Reflections on My Time at Hebrew University
Dr. Colleen Bovell, MD, MPH
I like to say if I had not come, I would not have known the beauty of Jerusalem much more than I was told. I will say without hesitation that the International Master of Public Health (IMPH) Program at the Hebrew University-Hadassah Braun School of Public Health and Community Medicine in Jerusalem, Israel is the best. One that promotes inclusion, diversity and multiculturalism.
Describe how you came to study at Hebrew University and when?
I grew up in a country called Guyana. Access to educational opportunities presented many challenges. One of which was inequitable distribution of scholarships. Back in 2019, I was at the point in my career wondering what’s next. It must have been divine intervention. My mentor, Geraldine Hall, messaged me and sent me a link that she thought would be something I would be interested in. At that time, I had never heard of HUJI and decided to do my research. I became curious and applied. A few months later I received an acceptance letter. At the end of October 2019, I left my 3 children, Naiomi, Naiheem and Naiaz to embark on a new journey. A journey to spread health and hope to the world. As Thomas Carlyle (a British philosopher) said “He who has health, has hope; and he who has hope, has everything.”
How did studying at Hebrew University influence or impact your life?

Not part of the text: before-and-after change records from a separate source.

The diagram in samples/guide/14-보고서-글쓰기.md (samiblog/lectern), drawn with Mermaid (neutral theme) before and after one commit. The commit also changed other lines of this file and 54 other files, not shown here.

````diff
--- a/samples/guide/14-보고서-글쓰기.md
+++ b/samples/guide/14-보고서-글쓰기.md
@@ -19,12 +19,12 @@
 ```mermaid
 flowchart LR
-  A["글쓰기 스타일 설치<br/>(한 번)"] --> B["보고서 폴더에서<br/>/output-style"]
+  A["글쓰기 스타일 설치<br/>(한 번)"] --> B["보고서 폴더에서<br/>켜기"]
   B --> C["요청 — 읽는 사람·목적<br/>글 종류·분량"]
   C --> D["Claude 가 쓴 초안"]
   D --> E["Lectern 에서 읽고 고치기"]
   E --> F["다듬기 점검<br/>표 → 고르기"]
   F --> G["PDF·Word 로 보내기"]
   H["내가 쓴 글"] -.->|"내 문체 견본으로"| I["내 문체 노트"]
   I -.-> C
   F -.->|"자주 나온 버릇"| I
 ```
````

The greatest impact for me was in my religious life as a Seventh Day Adventist. The similarities of my faith with the Jewish community was astounding. I would celebrate the Sabbath from Friday evening at sunset to Saturday evening at sunset just as they did. A bonus for me as there would be no classes during that time. Visits to sites like the Via Dolorosa and Jordan River Baptismal Place helped me to renew my faith. After completing the program, I was baptized within a few months. This was so meaningful to me because the Bible teaches us to seek God first and everything else will be added unto us.
Through the IMPH program I was able to develop knowledge and skills in major public health issues such as mental health. Prior to my studies, I had never had a tele-consult. Now it is one way I use to compliment access to mental health services for my clients.

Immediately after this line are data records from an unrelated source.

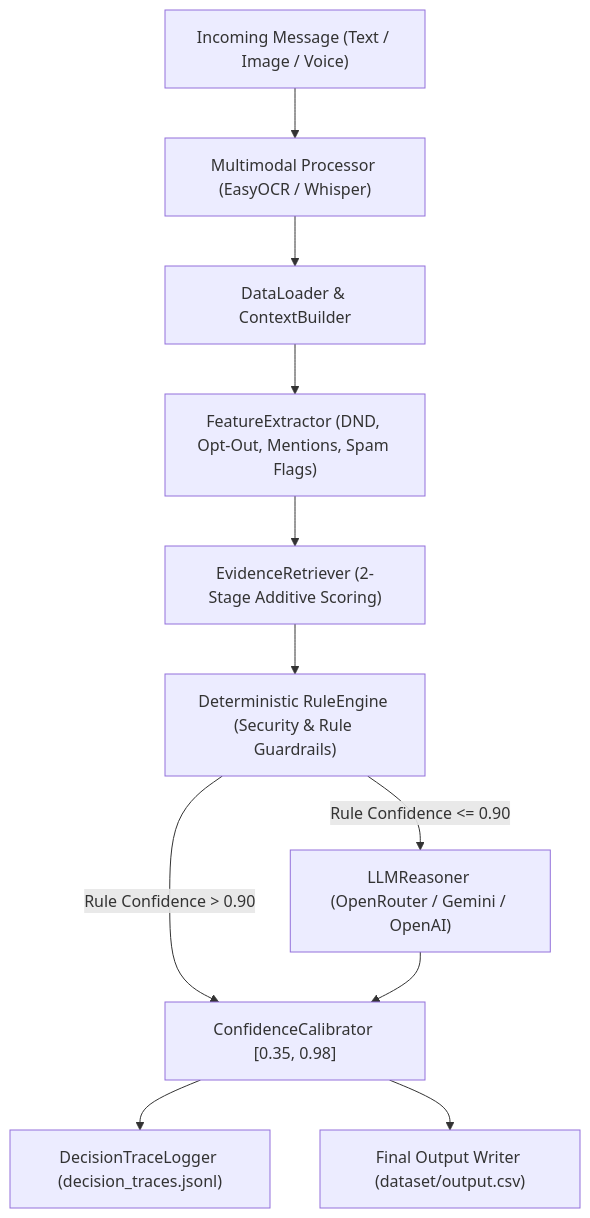
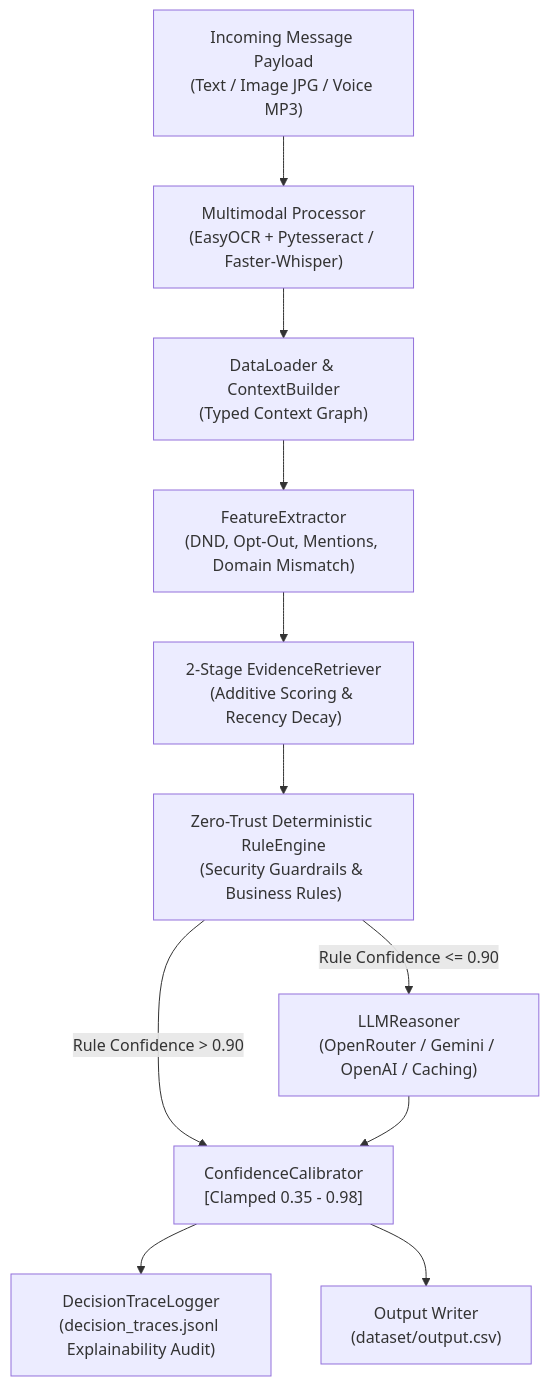
Before and after one commit to rshamith777-cpu/messagepilot-ai: the first of 2 diagrams in hackerrank-orchestrate-august26-main/README.md, drawn with Mermaid. The commit also changed other lines of this file and 1 other file, not shown here.

Commit message:
MessagePilot AI Official Release

````diff
--- a/hackerrank-orchestrate-august26-main/README.md
+++ b/hackerrank-orchestrate-august26-main/README.md
@@ -33,15 +48,15 @@
 ```mermaid
 flowchart TD
-    A["Incoming Message (Text / Image / Voice)"] --> B["Multimodal Processor (EasyOCR / Whisper)"]
-    B --> C["DataLoader & ContextBuilder"]
-    C --> D["FeatureExtractor (DND, Opt-Out, Mentions, Spam Flags)"]
-    D --> E["EvidenceRetriever (2-Stage Additive Scoring)"]
-    E --> F["Deterministic RuleEngine (Security & Rule Guardrails)"]
+    A["Incoming Message Payload<br/>(Text / Image JPG / Voice MP3)"] --> B["Multimodal Processor<br/>(EasyOCR + Pytesseract / Faster-Whisper)"]
+    B --> C["DataLoader & ContextBuilder<br/>(Typed Context Graph)"]
+    C --> D["FeatureExtractor<br/>(DND, Opt-Out, Mentions, Domain Mismatch)"]
+    D --> E["2-Stage EvidenceRetriever<br/>(Additive Scoring & Recency Decay)"]
+    E --> F["Zero-Trust Deterministic RuleEngine<br/>(Security Guardrails & Business Rules)"]
     
-    F -->|Rule Confidence > 0.90| H["ConfidenceCalibrator [0.35, 0.98]"]
-    F -->|Rule Confidence <= 0.90| G["LLMReasoner (OpenRouter / Gemini / OpenAI)"]
+    F -->|Rule Confidence > 0.90| H["ConfidenceCalibrator<br/>[Clamped 0.35 - 0.98]"]
+    F -->|Rule Confidence <= 0.90| G["LLMReasoner<br/>(OpenRouter / Gemini / OpenAI / Caching)"]
     G --> H
     
-    H --> I["DecisionTraceLogger (decision_traces.jsonl)"]
-    H --> J["Final Output Writer (dataset/output.csv)"]
+    H --> I["DecisionTraceLogger<br/>(decision_traces.jsonl Explainability Audit)"]
+    H --> J["Output Writer<br/>(dataset/output.csv)"]
 ```
````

In the second semester Covid came. It was a sad time for us all being away from our families. But on the other hand, we were making history as the first IMPH graduates to complete the program during a pandemic. We had already built lasting friendships and supported each other throughout our remaining months.
My one word to describe my experience is “Tzababa/Sababa.”
Toda raba to everyone who supports the IMPH program.
Colleen is a lecturer at the Georgetown American University in Guyana. She is currently residing in Toronto, Ontario.